Farmland Retirement's Impact on Rural Growth
Amber Waves, November 2004
10 Pages Posted: 25 Feb 2016
Date Written: November 1, 2004
CRP is approaching its 20th year of operation. From its inception, concerns have been raised that by retiring millions of acres of cropland, the program could disadvantage farming communities already hard hit by farm sector consolidation and globalization. Clearly the CRP does not benefit everyone, and the conservation benefits enjoyed by society may come at the expense of a few industries and regions. Nonetheless, results of ERS analyses suggest that CRP does not come at the expense of longrun economic growth in nearby communities. Even high levels of CRP enrollment have only a modest impact on total county employment, and this impact is relatively short lived. ERS simulations suggest that, in the longer term, CRP enrollment may increase local nonfarm output and employment, and bolster household income if the program increases farm commodity prices and improves recreational opportunities. No statistically significant evidence was found that high CRP enrollments were associated with systematic population declines at the county level.

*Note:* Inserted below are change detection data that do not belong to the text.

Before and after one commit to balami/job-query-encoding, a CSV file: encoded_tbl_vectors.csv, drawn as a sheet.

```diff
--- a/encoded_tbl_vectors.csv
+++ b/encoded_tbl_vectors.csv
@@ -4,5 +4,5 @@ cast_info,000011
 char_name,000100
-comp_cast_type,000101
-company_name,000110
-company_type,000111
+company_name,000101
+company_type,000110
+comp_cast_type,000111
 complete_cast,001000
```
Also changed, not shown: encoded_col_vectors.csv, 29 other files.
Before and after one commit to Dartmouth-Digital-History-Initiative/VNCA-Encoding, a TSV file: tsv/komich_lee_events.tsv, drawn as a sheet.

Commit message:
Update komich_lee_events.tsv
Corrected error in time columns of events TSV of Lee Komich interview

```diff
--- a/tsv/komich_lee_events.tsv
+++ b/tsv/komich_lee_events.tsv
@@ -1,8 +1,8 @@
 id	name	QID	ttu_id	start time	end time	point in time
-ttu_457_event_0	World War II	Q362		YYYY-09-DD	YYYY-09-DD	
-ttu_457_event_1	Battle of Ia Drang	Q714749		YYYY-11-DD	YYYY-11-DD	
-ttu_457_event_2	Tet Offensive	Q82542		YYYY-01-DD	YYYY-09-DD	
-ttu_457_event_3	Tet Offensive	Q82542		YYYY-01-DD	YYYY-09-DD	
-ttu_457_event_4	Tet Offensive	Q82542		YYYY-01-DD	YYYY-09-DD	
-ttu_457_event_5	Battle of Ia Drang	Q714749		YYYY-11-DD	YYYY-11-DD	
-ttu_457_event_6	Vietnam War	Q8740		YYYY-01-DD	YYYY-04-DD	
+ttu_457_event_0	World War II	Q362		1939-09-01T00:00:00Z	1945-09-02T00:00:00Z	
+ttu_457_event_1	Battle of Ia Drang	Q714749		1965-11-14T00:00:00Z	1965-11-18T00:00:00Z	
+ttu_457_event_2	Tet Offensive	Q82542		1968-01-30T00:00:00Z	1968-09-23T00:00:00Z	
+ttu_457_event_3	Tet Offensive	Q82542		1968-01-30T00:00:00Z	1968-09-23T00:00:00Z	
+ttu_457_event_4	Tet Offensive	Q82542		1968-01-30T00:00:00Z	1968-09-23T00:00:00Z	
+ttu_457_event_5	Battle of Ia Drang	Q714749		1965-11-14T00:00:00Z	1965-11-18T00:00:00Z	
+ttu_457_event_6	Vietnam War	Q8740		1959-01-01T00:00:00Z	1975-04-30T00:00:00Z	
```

Keywords: conservation reserve program, conservation policy, rural economies
JEL Classification: Q24, Q18
Suggested Citation: Suggested Citation